Why Catch and Release is More Than Just a Fishing Trend
The art and technique of catch and release plays a vital role in promoting conservation and sustainability in our fisheries by helping to maintain stable fish populations, thereby ensuring future generations can also engage in the joy of fishing. More anglers, especially GT and Tuna lure and sportfishing anglers are stepping up to ensure the consideration of a healthy fish release is one of their major considerations. Beyond ecological benefits, it aligns with ethical principles by allowing fish, especially those that have seen heavy fishing pressure or population stress in the past an opportunity to recover and flourish. Furthermore, the practice is instrumental in data collection for scientific studies, offering valuable insights into fish migration, growth rates, and overall population health. Together, these factors make catch and release an essential component of responsible and impactful fishing for the modern angler.
Catch and release is a fishing practice where anglers carefully unhook and return/release the caught fish back to the water, allowing them to survive and contribute to the ecosystem. This method aims to promote measured forward thinking on fish species conservation, uphold ethical fishing standards, and support scientific research by maintaining healthy fish populations and gathering valuable data, which can be increased with anglers contributing to research by tagging fish and proactive reporting of catches. It’s considered an important aspect of responsible fishing, balancing the sport’s enjoyment with ecological and ethical considerations. While not solely restricted to topwater and lure anglers, they are currently the highest proportion of fishers actively practicing catch and release. It is also fantastic to see initiatives like Tuna Champions increasing best practice across both taking and releasing fish, and we are proudly associated with them! Check them out at https://tunachampions.com.au/
Key considerations for effective catch and release fishing
- Use Barbless Hooks: Choose barbless hooks or crush hook barbs (circle hooks if bait fishing) to make the unhooking process easier and less damaging to the fish. Keep you line tight, and rod loaded and the chances of a fish throwing a barbless hook are slim.
- Wet Your Hands: Before handling the fish, always wet your hands and anything that a fish may come into direct contact with to reduce the removal of the fish’s protective slime layer, which can make them susceptible to infection or disease. Dry contact can increase the chances of slime removal, so keep it moist!

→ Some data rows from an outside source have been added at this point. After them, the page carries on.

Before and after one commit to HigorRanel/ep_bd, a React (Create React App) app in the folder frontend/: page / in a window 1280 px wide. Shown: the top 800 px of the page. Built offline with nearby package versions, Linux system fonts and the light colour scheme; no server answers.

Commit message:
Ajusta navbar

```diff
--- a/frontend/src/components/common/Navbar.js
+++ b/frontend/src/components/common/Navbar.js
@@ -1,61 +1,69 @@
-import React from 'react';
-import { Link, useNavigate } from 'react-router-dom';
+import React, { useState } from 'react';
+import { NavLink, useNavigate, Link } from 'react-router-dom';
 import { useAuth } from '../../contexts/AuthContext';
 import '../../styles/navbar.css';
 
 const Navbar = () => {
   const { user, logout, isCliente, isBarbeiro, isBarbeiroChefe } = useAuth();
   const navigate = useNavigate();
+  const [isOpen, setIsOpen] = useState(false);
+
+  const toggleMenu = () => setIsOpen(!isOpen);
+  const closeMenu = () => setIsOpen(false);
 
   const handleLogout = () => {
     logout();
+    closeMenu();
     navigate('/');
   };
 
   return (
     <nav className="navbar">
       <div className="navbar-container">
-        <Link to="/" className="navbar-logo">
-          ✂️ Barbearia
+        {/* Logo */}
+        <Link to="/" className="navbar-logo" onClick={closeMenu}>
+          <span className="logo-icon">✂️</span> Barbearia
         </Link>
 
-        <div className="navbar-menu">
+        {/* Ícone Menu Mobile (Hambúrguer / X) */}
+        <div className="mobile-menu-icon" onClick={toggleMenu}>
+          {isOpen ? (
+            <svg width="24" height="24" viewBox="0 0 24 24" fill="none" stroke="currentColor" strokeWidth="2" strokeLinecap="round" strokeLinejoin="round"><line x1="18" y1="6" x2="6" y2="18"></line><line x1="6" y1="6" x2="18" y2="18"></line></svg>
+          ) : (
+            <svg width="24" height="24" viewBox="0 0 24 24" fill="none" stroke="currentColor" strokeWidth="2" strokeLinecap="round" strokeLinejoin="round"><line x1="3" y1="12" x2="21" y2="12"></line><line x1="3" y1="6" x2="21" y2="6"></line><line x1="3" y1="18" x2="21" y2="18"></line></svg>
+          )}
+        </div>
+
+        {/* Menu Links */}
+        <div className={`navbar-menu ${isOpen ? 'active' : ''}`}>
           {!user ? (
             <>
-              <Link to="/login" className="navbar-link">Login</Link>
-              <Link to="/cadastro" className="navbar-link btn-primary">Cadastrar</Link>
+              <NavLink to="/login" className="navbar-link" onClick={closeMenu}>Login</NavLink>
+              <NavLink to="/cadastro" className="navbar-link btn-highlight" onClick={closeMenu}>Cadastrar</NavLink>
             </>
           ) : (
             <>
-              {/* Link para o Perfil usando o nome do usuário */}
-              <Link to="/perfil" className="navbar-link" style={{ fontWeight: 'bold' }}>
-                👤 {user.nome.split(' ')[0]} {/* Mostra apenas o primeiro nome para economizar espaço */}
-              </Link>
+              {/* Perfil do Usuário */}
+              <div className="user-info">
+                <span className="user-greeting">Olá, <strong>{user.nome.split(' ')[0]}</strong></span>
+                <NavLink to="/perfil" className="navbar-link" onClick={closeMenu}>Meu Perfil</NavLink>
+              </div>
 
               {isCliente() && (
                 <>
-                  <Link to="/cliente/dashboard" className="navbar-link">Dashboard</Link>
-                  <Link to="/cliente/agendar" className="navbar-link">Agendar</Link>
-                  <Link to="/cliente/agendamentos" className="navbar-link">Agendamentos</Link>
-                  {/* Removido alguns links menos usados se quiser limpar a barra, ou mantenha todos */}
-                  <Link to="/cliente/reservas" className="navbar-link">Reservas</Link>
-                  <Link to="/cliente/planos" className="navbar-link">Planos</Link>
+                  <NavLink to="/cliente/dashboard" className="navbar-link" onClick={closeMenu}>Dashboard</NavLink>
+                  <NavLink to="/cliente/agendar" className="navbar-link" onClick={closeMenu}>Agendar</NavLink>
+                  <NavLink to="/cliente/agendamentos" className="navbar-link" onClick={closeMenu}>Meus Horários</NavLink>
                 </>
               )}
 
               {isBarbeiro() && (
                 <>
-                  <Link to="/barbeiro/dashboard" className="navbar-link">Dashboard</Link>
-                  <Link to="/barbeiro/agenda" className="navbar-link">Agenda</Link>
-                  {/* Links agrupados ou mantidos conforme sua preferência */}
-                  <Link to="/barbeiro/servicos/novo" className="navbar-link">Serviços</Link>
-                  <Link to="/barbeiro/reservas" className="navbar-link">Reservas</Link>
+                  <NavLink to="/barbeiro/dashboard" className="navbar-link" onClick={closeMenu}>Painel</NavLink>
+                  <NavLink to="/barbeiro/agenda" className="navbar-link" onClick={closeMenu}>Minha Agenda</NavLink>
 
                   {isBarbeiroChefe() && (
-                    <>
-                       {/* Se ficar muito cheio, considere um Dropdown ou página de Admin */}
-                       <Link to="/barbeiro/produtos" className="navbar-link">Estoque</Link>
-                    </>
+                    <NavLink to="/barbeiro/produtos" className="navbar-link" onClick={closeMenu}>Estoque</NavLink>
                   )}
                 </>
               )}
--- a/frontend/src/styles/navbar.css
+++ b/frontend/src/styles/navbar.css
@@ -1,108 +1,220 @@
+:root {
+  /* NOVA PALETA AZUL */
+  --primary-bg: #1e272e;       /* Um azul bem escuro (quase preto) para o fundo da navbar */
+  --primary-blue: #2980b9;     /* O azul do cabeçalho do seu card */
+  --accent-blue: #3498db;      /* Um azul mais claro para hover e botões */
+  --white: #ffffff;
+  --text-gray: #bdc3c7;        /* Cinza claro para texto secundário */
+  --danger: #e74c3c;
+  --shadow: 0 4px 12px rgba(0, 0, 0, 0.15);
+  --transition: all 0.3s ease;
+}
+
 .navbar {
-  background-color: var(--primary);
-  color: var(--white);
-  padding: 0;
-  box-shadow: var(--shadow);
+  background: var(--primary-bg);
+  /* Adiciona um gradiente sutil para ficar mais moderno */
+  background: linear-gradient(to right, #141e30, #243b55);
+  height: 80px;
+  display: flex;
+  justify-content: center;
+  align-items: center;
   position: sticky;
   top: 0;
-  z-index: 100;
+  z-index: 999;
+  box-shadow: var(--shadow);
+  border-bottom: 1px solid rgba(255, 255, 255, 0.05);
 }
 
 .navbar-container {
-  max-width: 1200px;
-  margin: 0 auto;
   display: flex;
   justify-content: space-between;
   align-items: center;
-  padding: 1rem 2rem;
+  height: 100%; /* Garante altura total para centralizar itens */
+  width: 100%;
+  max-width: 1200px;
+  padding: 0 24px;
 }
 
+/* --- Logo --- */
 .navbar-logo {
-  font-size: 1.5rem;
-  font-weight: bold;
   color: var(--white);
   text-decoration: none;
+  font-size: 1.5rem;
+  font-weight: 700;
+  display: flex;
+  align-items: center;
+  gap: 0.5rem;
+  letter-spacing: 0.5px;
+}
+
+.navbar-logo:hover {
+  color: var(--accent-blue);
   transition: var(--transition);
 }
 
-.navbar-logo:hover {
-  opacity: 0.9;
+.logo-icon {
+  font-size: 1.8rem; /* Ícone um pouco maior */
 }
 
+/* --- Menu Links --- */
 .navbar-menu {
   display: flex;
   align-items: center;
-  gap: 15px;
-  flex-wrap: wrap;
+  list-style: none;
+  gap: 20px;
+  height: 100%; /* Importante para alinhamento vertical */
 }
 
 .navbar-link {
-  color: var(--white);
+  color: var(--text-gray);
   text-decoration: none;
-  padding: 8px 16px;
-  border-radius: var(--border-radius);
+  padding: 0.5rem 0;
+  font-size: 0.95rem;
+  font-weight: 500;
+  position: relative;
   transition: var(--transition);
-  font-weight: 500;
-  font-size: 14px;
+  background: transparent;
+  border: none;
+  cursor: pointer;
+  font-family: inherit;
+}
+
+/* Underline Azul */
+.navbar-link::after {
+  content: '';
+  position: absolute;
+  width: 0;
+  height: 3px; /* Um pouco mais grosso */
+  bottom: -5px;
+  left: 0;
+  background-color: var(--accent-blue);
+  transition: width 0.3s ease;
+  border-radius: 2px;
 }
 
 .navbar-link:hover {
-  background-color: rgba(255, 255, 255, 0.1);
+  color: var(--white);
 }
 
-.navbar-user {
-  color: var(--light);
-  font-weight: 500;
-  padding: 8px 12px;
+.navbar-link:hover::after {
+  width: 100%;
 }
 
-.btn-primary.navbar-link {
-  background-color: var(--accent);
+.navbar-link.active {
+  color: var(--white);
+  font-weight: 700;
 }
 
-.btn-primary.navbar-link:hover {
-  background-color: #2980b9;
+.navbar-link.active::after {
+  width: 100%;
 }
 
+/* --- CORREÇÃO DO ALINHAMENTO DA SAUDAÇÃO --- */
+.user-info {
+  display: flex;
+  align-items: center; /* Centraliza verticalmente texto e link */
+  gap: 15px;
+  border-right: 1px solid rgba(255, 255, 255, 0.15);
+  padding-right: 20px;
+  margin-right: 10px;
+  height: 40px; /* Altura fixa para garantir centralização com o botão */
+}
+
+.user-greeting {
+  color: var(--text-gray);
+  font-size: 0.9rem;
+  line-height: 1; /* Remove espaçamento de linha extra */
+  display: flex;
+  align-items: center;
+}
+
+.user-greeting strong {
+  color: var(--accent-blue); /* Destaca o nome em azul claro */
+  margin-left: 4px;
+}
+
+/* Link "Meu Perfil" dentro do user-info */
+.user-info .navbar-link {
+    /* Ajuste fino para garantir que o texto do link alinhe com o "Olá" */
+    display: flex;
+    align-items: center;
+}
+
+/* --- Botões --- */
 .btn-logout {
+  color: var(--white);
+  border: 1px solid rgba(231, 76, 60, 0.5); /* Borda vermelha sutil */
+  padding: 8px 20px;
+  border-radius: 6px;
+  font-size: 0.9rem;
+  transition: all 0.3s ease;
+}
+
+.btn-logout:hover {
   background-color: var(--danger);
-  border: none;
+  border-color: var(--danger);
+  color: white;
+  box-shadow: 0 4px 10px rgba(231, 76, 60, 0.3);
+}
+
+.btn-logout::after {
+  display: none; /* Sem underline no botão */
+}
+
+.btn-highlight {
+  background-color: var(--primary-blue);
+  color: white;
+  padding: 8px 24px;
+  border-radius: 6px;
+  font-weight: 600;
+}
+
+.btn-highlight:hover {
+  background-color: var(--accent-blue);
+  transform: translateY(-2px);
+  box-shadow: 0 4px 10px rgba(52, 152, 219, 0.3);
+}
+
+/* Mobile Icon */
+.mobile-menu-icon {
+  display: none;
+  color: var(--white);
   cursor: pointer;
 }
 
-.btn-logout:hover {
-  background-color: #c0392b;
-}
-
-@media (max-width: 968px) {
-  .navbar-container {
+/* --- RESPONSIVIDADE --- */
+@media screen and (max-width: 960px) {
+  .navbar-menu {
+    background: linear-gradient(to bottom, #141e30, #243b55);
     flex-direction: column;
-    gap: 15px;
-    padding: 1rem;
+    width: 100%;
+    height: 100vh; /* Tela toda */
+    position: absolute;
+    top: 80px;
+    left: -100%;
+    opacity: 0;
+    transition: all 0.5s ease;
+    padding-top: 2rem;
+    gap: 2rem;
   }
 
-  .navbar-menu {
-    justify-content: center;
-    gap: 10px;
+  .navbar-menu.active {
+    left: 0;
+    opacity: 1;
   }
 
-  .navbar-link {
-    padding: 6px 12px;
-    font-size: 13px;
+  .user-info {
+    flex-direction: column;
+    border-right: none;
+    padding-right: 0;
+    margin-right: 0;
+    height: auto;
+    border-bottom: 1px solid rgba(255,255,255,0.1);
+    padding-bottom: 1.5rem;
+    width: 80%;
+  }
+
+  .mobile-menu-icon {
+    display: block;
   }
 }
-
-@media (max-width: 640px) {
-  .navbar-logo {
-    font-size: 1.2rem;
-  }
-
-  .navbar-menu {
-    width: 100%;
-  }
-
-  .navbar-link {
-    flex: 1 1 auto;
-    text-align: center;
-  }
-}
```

- Correct Landing Gear: Use a Rubber Net for small to medium sized fish or a set of non-destructive lip grips for larger GTs, Kingfish and Tuna. Rubber landing nets are gentler on the fish than traditional nylon and knotted nets, and Boga style lip grips when used correctly on large fish like Tuna and GTs can reduce the risk of injury and stress during capture. Keep the gaffs in the side pocket until you are taking a fish for the table.
- Quick Unhooking: Use needle-nose pliers or hook removers to unhook the fish as quickly and efficiently as possible to minimise stress and harm. This will aid in a faster recovery. It is crucial to act calmly but quickly, being mindful not to tear the fish’s mouth tissues or prolong its time out of water. Remember a fish out of water is like you holding you breathe in the water. Mastering the art of quick and safe unhooking is a vital skill for anyone committed to the goals of catch and release fishing.
- Proper Release Technique: Hold the fish gently in the water, allowing it to revive and swim away on its own, with water flowing through its gills. This helps the fish regain its strength and orientation before re-joining the underwater world. Large lip grips are ideal for tuna recovery. Once the fish shows signs of active movement, body orientation and seems ready, let it swim out of your hands or off the lip grips under its own effort. By adopting this careful technique, anglers can significantly improve the well-being and survival rate of released fish.
Catch and release aims for ethical and sustainable fishing, several factors can compromise its effectiveness if not carefully managed. For instance, improper hook removal can tear a fish’s mouth or gills, making it susceptible to infection or even causing death. Overhandling the fish can also strip away its protective slime layer and inflict physical injury, both of which can hamper its survival. Extended air exposure is another risk, as it can lead to irreversible gill damage and hinder the fish’s ability to ‘breathe’. Additionally, incorrectly releasing a fish without proper revival can result in disorientation or exhaustion, making it an easy target for predators. Lastly, non-ideal gear choices like ultra-light line classes on large fish, barbed hooks or abrasive nets can exacerbate physical damage, increasing the likelihood of post-release complications. Being aware of these potential issues can guide anglers in refining their catch and release practices.